One of the transactions that auditors scrutinized was a contract that paid $797,913 to a computer-services company owned by the son-in-law of NYRA's former chief executive, Barry Schwartz, who resigned at the end of 2004. The audit said that NYRA could produce no evidence that the contract was bid out to three or more companies, as required by law. The audit also criticized NYRA's accounting procedures and what the audit called "excessive" spending on trophies for owners and transportation for horses.

In a May 9 response to the audit, NYRA's chief executive, Charles Hayward, said that NYRA officials "agree in principle with your assessments and recommendations." Hayward said NYRA plans to hire a contracting and procurement director and has put in place several reforms to address the findings.

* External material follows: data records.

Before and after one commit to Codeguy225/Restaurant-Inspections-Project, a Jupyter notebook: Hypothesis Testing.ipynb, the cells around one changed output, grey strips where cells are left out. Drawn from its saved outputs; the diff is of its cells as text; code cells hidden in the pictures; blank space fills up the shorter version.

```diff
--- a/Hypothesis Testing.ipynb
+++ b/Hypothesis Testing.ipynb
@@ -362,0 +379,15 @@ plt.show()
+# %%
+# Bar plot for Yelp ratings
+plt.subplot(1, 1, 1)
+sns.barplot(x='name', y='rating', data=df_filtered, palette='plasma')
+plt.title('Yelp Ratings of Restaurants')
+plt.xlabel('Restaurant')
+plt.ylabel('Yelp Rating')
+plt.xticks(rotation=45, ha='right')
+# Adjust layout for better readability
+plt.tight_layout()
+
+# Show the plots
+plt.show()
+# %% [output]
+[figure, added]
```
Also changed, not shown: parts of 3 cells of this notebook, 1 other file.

NYRA is operating under the scrutiny of an independent monitor as part of a deferred prosecution agreement on charges that the association facilitated tax fraud by personnel in its mutuel department. In a statement Wednesday, Hayward pointed to parts of the audit that said that NYRA has improved its procedures.

The audit is certain to increase pressure on NYRA, which is seeking to retain its franchise to operate Aqueduct, Belmont, and Saratoga, as well as a slot-machine operation at Aqueduct that will likely open next year. The 4,500 machines are expected to generate $1 billion a year in revenue.

NYRA's franchise, which is awarded by the state legislature, expires at the end of 2007. The audit is the second of four that Hevesi has said he plans to release concerning NYRA.